The Week in Florida Agriculture
April 6-12, 2009
Rains have alleviated drought conditions, excessively wet fields have delayed field work. Many fields will need to be reworked due to erosion. Cover crops being burnt down in preparation for planting peanuts and cotton. Some corn, snap beans and carrot crops are under water. Hay is being fed to cattle. Some vegetable planting is behind schedule due to dry and windy conditions. Corn is being planted. Hay being fed to cattle due to pasture flooding. Corn is coming up. Harvesting of potatoes continues. Blueberry harvest continues with some damage from birds. Dry, windy conditions decreased pasture grass growth. Ranchers irrigated some pasture. Sugarcane harvest ended for the season. Snap beans, sweet corn, eggplant, squash and tomatoes are being harvested. Seafood: Stone crab claws are plentiful. Vegetables: Last week’s cold front caused frost in some areas. Minor damage was reported to cucumbers, watermelon, tomatoes and peppers. Some spring vegetable planting continues. Many fields in the Big Bend remain flooded. South Florida experiencing warm, dry and windy conditions. Vegetables marketed include broccoli, cabbage, celery, cucumbers, escarole, endive, greens, peppers, radishes and strawberries. Livestock and Pastures: Dry, warm and windy conditions improved pasture condition in the very wet Panhandle and north Florida. The central and southwest areas remain very dry. In the Panhandle, pasture condition is poor to excellent. Cold and flooding hurt forage growth in some areas, but improved soil moisture for forage in other locations. Pastures improving daily, although frost burned back some Argentine Bahia pastures. There was some pasture flooding in several counties, especially along rivers. Cattle condition is mostly fair to good. In the northern areas, some pasture is poor due to flooding and cold temperatures. In the central areas, pasture is mostly very poor to fair.
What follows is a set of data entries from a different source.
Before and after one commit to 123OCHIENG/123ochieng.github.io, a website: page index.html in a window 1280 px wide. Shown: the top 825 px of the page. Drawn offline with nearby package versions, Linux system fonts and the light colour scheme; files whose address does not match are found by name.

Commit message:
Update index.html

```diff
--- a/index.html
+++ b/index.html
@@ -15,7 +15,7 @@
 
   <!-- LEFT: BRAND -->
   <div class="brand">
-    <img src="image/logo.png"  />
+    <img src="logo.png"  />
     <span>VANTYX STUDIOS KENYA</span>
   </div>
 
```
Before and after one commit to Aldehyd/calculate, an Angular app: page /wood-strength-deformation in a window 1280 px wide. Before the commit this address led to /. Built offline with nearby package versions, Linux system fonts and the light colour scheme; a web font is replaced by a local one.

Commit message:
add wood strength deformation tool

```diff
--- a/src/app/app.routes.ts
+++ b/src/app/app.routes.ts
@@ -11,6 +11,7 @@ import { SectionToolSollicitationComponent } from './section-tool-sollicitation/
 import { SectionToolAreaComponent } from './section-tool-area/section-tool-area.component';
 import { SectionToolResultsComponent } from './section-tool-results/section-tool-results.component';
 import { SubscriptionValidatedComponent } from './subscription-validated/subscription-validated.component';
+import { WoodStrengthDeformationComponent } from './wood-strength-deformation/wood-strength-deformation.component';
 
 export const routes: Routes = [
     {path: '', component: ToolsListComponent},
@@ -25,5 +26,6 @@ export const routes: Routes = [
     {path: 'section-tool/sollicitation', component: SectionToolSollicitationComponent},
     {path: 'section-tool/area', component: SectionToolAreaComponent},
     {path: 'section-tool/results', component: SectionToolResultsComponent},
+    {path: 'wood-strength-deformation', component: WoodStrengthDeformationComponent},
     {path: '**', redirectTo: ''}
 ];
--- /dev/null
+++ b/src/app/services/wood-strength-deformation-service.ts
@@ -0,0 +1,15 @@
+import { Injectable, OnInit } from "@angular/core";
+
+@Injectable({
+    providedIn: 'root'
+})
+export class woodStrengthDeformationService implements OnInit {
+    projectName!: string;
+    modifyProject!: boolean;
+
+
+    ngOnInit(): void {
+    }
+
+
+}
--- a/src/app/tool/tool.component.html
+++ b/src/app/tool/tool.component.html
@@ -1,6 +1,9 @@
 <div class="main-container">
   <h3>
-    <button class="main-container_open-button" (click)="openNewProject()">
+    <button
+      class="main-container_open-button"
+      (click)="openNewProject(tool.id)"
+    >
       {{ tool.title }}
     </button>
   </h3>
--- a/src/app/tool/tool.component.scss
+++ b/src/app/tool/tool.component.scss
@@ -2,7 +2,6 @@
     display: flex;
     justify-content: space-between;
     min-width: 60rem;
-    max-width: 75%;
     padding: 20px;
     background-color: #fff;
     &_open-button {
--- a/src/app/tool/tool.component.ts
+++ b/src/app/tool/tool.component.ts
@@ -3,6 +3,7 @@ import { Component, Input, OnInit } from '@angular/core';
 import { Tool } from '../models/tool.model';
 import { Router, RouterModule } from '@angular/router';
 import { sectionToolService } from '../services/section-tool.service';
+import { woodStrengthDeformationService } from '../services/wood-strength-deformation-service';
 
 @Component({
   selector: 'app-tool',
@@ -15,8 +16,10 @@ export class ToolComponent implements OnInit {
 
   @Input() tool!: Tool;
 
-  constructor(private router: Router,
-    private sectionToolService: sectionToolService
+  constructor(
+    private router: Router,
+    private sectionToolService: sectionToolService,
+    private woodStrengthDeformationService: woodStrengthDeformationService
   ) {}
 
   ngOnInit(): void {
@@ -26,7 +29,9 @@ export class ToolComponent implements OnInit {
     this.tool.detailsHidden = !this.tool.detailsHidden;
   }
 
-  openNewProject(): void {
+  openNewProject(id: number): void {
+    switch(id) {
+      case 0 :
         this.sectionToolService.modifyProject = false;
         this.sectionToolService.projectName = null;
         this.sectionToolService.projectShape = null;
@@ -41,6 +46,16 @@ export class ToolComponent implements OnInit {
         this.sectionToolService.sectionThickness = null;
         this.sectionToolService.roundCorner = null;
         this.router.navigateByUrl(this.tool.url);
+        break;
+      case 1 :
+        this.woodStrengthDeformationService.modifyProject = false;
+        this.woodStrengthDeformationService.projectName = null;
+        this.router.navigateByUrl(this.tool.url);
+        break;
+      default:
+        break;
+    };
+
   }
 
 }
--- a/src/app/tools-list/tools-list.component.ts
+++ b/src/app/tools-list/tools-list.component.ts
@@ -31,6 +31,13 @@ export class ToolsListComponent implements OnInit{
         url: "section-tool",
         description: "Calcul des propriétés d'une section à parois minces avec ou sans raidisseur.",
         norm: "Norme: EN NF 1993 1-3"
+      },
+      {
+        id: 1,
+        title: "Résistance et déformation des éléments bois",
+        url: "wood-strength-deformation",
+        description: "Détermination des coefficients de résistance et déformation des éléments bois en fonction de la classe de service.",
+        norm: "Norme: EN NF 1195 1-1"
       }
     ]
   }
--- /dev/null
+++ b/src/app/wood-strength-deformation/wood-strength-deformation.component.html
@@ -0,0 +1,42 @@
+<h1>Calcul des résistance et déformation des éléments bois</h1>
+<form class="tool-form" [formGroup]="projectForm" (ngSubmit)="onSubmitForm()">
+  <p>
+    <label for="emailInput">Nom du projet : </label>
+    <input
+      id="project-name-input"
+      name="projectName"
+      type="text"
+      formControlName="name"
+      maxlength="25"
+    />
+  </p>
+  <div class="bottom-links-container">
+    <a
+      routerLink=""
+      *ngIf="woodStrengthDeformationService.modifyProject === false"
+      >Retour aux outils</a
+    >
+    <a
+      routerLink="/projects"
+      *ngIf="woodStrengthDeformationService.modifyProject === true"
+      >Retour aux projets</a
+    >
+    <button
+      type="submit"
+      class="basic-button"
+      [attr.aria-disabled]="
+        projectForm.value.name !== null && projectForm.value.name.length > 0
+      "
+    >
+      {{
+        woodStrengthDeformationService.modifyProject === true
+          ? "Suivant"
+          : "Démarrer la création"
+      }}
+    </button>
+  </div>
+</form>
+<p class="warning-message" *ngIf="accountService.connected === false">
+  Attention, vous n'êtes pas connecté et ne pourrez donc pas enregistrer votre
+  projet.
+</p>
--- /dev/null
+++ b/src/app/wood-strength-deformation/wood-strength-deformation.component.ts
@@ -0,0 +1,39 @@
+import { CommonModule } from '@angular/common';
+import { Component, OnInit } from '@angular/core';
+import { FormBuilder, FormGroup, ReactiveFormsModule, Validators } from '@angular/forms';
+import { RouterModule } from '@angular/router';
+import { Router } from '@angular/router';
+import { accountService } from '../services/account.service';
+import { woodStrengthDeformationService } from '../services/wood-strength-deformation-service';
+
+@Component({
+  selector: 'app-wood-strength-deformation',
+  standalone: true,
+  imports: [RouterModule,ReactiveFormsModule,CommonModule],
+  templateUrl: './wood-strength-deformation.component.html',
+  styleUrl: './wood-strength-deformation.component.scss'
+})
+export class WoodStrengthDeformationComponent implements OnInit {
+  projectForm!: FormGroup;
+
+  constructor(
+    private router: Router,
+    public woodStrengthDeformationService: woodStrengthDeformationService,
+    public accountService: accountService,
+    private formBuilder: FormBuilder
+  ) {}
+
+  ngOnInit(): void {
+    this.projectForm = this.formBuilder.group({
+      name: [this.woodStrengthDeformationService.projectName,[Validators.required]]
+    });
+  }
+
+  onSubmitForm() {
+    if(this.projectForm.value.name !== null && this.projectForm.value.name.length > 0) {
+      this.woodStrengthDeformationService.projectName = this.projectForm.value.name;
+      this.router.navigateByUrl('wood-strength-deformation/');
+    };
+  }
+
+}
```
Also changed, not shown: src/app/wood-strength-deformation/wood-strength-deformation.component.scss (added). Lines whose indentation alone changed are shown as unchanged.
Cattle condition is very poor to good. Pasture condition in the southwest was very poor to good due to drought. Livestock are being given supplemental feed in many counties in the southwest. Statewide, cattle condition is mostly fair to good. Citrus: Most of the citrus region experienced windy conditions on Monday and Tuesday as a cold front moved through the area. Wind gusts over 40 mph were recorded on the east coast. Warmer temperatures returned with afternoon highs in the upper 80s the latter half of the week. The week passed with no significant rainfall in any of the citrus-producing region. The drought intensity is moderate to severe everywhere. Burn bans have been put in place on the east coast. Due to the dry conditions, trees range from poor in groves with less maintenance and little irrigation, to good in well-tended groves. The citrus bloom is over and trees are experiencing petal drop with small fruit forming on the trees. Nutritional sprays are being applied to assist the trees in holding the new fruit for the next season. Harvesting on early-midseason fruit is nearly complete. The Valencia crop harvest remains fairly strong with over 5 million boxes picked weekly. The Honey tangerine harvest continues with over 20,000 boxes harvested last week. The grapefruit harvest remains fairly strong with the majority of both colored and white going processed.